  23. ^ "Box Office Information for Mad Max 2". Box Office Mojo. Retrieved 10 April 2020.
  24. ^ "Mad Max - Box Office Data". The 2015. Retrieved 31 January 2015.
  25. ^ Groves, Don (5 November 1986). "Aussie Gator Grappler Kayos Mad Max". Variety. p. 3.
  26. ^ "The Greatest Films of 1981". Retrieved 21 May 2010.
  27. ^ "The Best Movies of 1981 by Rank". Retrieved 21 May 2010.
  28. ^ "The Road Warrior Movie Reviews, Pictures". Rotten Tomatoes. Flixster. Retrieved 21 September 2023.
  29. ^ Mad Max 2 at Metacritic Edit this at Wikidata
  30. ^ Ebert, Roger (1 January 1981). "Mad Max 2: The Road Warrior".
  31. ^ Michener, Charles (31 May 1982). "Shane in Black Leather". Newsweek.
  32. ^ Arnold, Gary (20 August 1982). "The Warrior Western Back on the Road Again". The Washington Post.
  33. ^ Kael, Pauline. "Mad Max 2/The Road Warrior". Archived from the original on 28 March 2012. Retrieved 18 May 2015.
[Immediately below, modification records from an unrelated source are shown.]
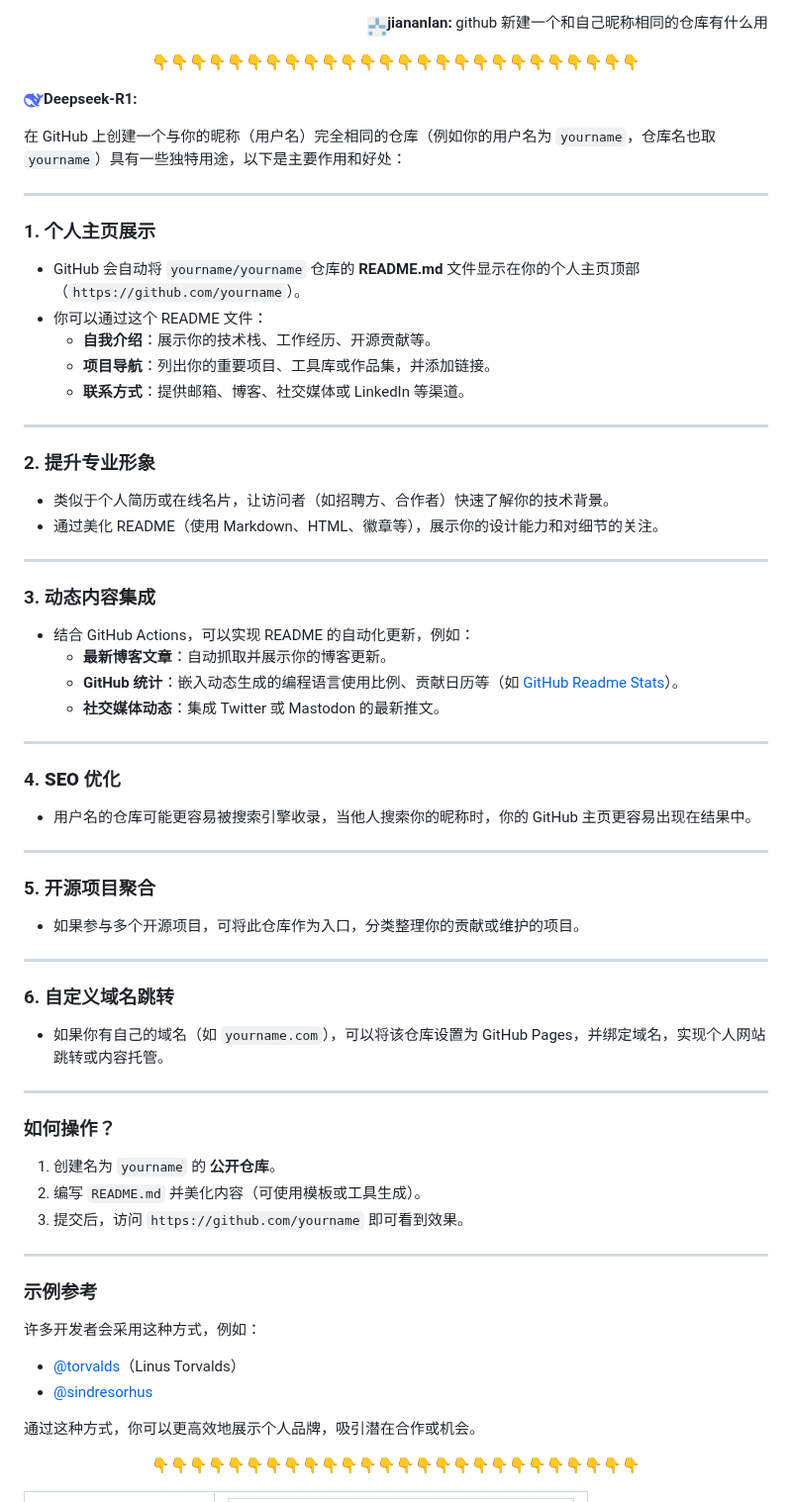
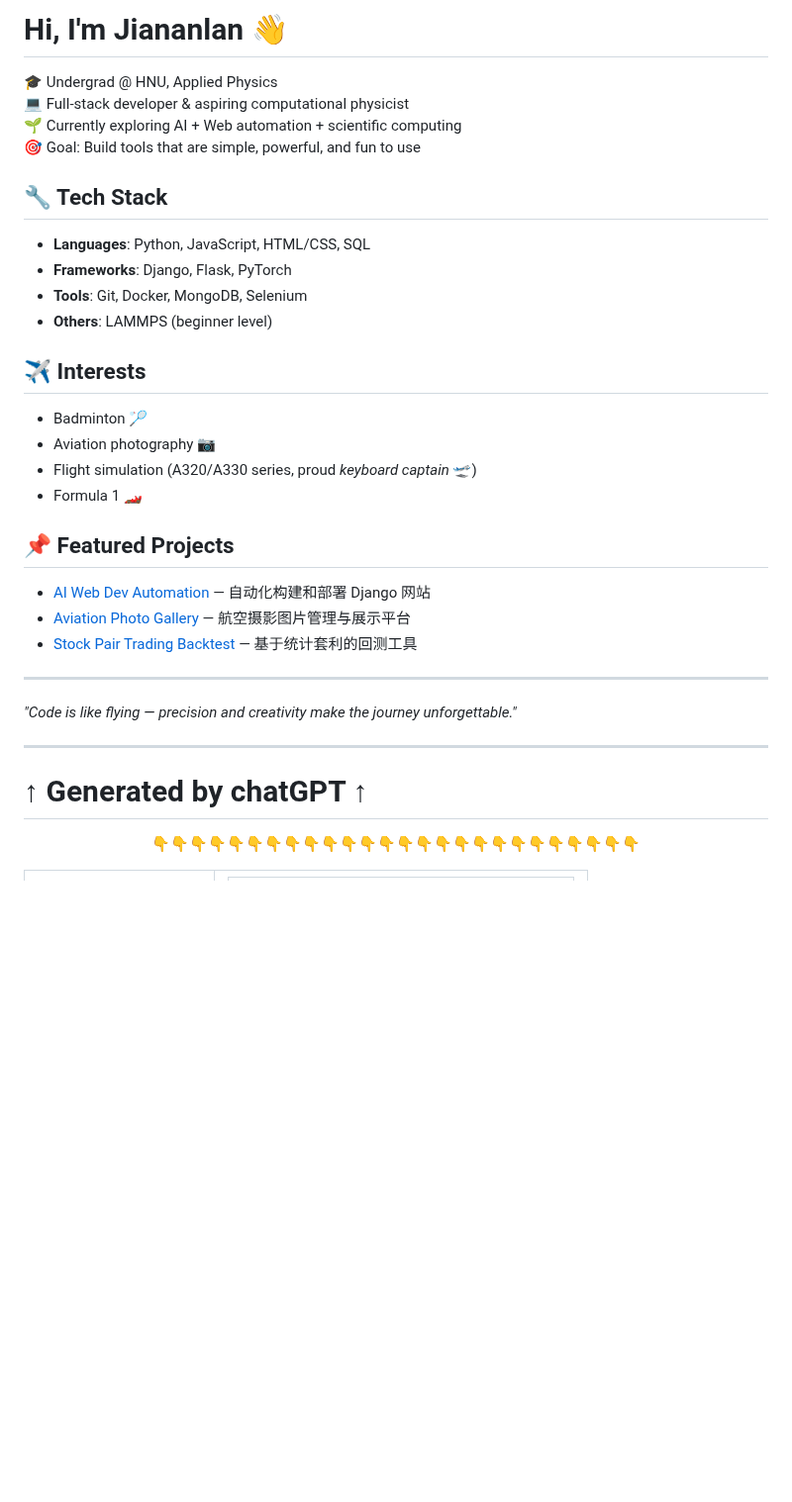
Before and after one commit to jiananlan/jiananlan, a Markdown page: Readme.md, the part around the change. Shown at 99% size. Rendered like a GitHub page; blank space fills up the shorter version.

```diff
--- a/Readme.md
+++ b/Readme.md
@@ -1,64 +1,32 @@
-<p align="right"><img src="me.png" width="20"><strong>jiananlan:</strong> github 新建一个和自己昵称相同的仓库有什么用  </p>
-<p align="center">👇👇👇👇👇👇👇👇👇👇👇👇👇👇👇👇👇👇👇👇👇👇👇👇👇👇</p>
+# Hi, I'm Jiananlan 👋
 
-<img src="ds.png" width="20"><strong>Deepseek-R1:  </strong>
+🎓 Undergrad @ HNU, Applied Physics
+💻 Full-stack developer & aspiring computational physicist
+🌱 Currently exploring AI + Web automation + scientific computing
+🎯 Goal: Build tools that are simple, powerful, and fun to use
 
+## 🔧 Tech Stack
+- **Languages**: Python, JavaScript, HTML/CSS, SQL
+- **Frameworks**: Django, Flask, PyTorch
+- **Tools**: Git, Docker, MongoDB, Selenium
+- **Others**: LAMMPS (beginner level)
 
-在 GitHub 上创建一个与你的昵称（用户名）完全相同的仓库（例如你的用户名为 `yourname`，仓库名也取 `yourname`）具有一些独特用途，以下是主要作用和好处：
+## ✈️ Interests
+- Badminton 🏸
+- Aviation photography 📷
+- Flight simulation (A320/A330 series, proud *keyboard captain* 🛫)
+- Formula 1 🏎️
+
+## 📌 Featured Projects
+- [AI Web Dev Automation](https://github.com/yourusername/project1) — 自动化构建和部署 Django 网站
+- [Aviation Photo Gallery](https://github.com/yourusername/project2) — 航空摄影图片管理与展示平台
+- [Stock Pair Trading Backtest](https://github.com/yourusername/project3) — 基于统计套利的回测工具
 
 ---
-
-### 1. **个人主页展示**
-   - GitHub 会自动将 `yourname/yourname` 仓库的 **README.md** 文件显示在你的个人主页顶部（`https://github.com/yourname`）。
-   - 你可以通过这个 README 文件：
-     - **自我介绍**：展示你的技术栈、工作经历、开源贡献等。
-     - **项目导航**：列出你的重要项目、工具库或作品集，并添加链接。
-     - **联系方式**：提供邮箱、博客、社交媒体或 LinkedIn 等渠道。
+*"Code is like flying — precision and creativity make the journey unforgettable."*
 
 ---
-
-### 2. **提升专业形象**
-   - 类似于个人简历或在线名片，让访问者（如招聘方、合作者）快速了解你的技术背景。
-   - 通过美化 README（使用 Markdown、HTML、徽章等），展示你的设计能力和对细节的关注。
-
----
-
-### 3. **动态内容集成**
-   - 结合 GitHub Actions，可以实现 README 的自动化更新，例如：
-     - **最新博客文章**：自动抓取并展示你的博客更新。
-     - **GitHub 统计**：嵌入动态生成的编程语言使用比例、贡献日历等（如 [GitHub Readme Stats](https://github.com/anuraghazra/github-readme-stats)）。
-     - **社交媒体动态**：集成 Twitter 或 Mastodon 的最新推文。
-
----
-
-### 4. **SEO 优化**
-   - 用户名的仓库可能更容易被搜索引擎收录，当他人搜索你的昵称时，你的 GitHub 主页更容易出现在结果中。
-
----
-
-### 5. **开源项目聚合**
-   - 如果参与多个开源项目，可将此仓库作为入口，分类整理你的贡献或维护的项目。
-
----
-
-### 6. **自定义域名跳转**
-   - 如果你有自己的域名（如 `yourname.com`），可以将该仓库设置为 GitHub Pages，并绑定域名，实现个人网站跳转或内容托管。
-
----
-
-### 如何操作？
-1. 创建名为 `yourname` 的 **公开仓库**。
-2. 编写 `README.md` 并美化内容（可使用模板或工具生成）。
-3. 提交后，访问 `https://github.com/yourname` 即可看到效果。
-
----
-
-### 示例参考
-许多开发者会采用这种方式，例如：
-- [@torvalds](https://github.com/torvalds/torvalds)（Linus Torvalds）
-- [@sindresorhus](https://github.com/sindresorhus/sindresorhus)
-
-通过这种方式，你可以更高效地展示个人品牌，吸引潜在合作或机会。
+# ↑ Generated by chatGPT ↑
 
 <p align="center">👇👇👇👇👇👇👇👇👇👇👇👇👇👇👇👇👇👇👇👇👇👇👇👇👇👇
 </p>
```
  34. ^ John, Christopher (Winter 1983). "Film & Television". Ares Magazine. TSR, Inc. (13): 40, 43.
  35. ^ Clute, John; Nicholls, Peter (November 1995). The Encyclopedia of Science Fiction. London: St. Martin's Press. ISBN 031213486X.
  36. ^ "Mad Max 2: Award Wins and Nominations". Retrieved 21 May 2010.
  37. ^ "Empire's The 500 Greatest Movies of All Time". Empire. Retrieved 21 May 2010.
  38. ^ "The Best 1,000 Movies Ever Made". The New York Times. 29 April 2003. Retrieved 21 May 2010.
  39. ^ "Entertainment Weekly's 20 All Time Coolest Heroes in Pop Culture". Entertainment Weekly. Archived from the original on 6 January 2010. Retrieved 24 May 2010.
  40. ^ Charisma, James (15 March 2016). "Revenge of the Movie: 15 Sequels That Are Way Better Than The Originals". Playboy. Archived from the original on 26 July 2016. Retrieved 19 July 2016.
  41. ^ "Mad Max Museum". Discover SIlverton. SIlverton Village Committee. Archived from the original on 6 April 2019. Retrieved 6 August 2019.

External links[edit]